Notice that each markdown file has a metadata section at the top containing title and date. This is called YAML Front Matter, which can be parsed using a library called gray-matter.

Parsing Blog Data on getStaticProps

  • To parse each markdown file and get title, date, file name (which will be used as id for the post URL), and list the data on the index page (sorted by date), we need to implement getStaticProps by updating our index page (pages/index.js) using the above data.

Parsing Blog Data using getStaticProps

Pre-rendering and Data Fetching

  • After installing gray-matter we parse the markdown posts by creating lib/posts.js file in the top domain. Then we import the function in pages/index.js as
import { getSortedPostsData } from '../lib/posts'
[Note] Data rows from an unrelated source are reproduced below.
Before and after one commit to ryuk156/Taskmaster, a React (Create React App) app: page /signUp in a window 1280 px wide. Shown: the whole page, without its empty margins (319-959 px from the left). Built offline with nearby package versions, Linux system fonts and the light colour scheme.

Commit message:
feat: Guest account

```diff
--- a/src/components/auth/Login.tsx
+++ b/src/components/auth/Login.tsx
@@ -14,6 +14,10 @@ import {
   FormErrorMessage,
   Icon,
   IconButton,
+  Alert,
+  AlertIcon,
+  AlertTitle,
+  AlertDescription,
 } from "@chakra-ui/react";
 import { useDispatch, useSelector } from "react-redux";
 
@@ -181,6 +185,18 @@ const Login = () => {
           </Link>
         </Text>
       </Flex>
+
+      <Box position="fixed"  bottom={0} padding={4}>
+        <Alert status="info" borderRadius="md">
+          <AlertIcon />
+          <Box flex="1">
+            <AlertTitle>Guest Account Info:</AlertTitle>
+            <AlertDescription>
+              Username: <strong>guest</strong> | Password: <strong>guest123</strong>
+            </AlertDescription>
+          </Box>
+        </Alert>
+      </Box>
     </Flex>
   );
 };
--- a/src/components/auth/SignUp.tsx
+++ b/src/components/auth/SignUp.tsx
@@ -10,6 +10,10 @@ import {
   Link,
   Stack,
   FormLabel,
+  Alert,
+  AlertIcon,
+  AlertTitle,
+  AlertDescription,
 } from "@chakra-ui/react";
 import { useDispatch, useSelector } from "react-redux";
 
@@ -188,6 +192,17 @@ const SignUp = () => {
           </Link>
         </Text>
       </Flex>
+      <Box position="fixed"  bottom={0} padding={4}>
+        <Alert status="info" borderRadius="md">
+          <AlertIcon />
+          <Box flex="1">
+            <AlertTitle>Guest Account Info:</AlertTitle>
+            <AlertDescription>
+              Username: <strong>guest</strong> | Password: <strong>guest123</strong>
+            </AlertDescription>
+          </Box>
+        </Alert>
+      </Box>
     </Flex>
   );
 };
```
Then we call this function in getStaticProps and return the result inside the props key as

export async function getStaticProps(){
    const allPostsData = getSortedPostsData()
    return {
        props: {

And then allPostsData prop will be passed to the Home component.

export default function Home ({ allPostsData }) { ... }

To display the data -

{{id, date, title}) => (
    <li className={utilStyles.listItem} key={id}>
        <br />
        <br />

We successfully fetch external data (from the file system)and pre-render the index page with this data -

Data Fetching and Pre-rendering

Fetch External API or Query Database

import fetch from 'node-fetch'

export async function getSortedPostsData(){
    //Instead of the file system, fetch post data from an external API endpoint
    const res = await fetch('..')
    return res.json()

Querying Database Directly

import someDatabaseSDK from 'someDatabaseSDK'

const databaseClient = someDatabaseSDK.createClient(...)

export async function getSortedPostsData(){
    //Instead of the file system, fetch post data from a database
    return databaseClient.query('SELECT posts...')
  • This is possible because getStaticProps runs only on the server-side. It will never be run on the client-side. It won't even be included in the JS bundle for the browser. That means you can write code such as direct database queries without them being sent to browsers.

Development Vs. Production

  • In development (npm run dev or yarn dev), getStaticProps runs on every request while in production, getStaticProps runs at build time.

Because it's meant to be run at build time, we won't be able to use data that's only available during request time, such as query parameters or HTTP headers.

  • Also getStaticProps can only be exported from a page. We can't export it from non-page files. One of the reasons for this restriction is that React needs to have all the required data before the page is rendered.

Fetching Data at Request Time

  • If we need to fetch data at request time instead of build time, we can try Server-side Rendering. Here, we need to export getServerSideProps instead of getStaticProps from your page.
export async function getServerSideProps(context){
        props: {
            // props for your component

Server-side Rendering with Data

We should use getServerSideProps only if we need to pre-render a page whose data must be fetched at request time. TTFB (Time to First Byte) will be slower than getStaticProps because the server must compute the result on every request, and the result cannot be cached by a CDN without extra configuration.

Client-Side Rendering

  • As alternative strategy to pre-rendering, we can Statically generate (pre-render) only parts of the page that do not require external data and then fetch external data from the client using JavaScript when the page loads and populate the remaining parts.

Selective Pre-Rendering and Client-Side Rendering

e.g - In user dashboard like pages, we can use this approach because it is a private, user-specific page, SEO is not relevant, and the page doesn't need to be pre-rendered. Data is frequently updated, which required request-time data fetching.

SWR - React Hook for Data Fetching

  • Highly recommended when fetching data on the client side. It handles caching, revalidation, focus tracking, refetching on interval, and more.
import useSWR from 'swr'

function Profile(){
    const {data, error} = useSWR('/api/user',fetch)

    if (error) return <div> failed to load </div>
    if (!data) return <div> loading...</div>
    return <div> hello {}!</div>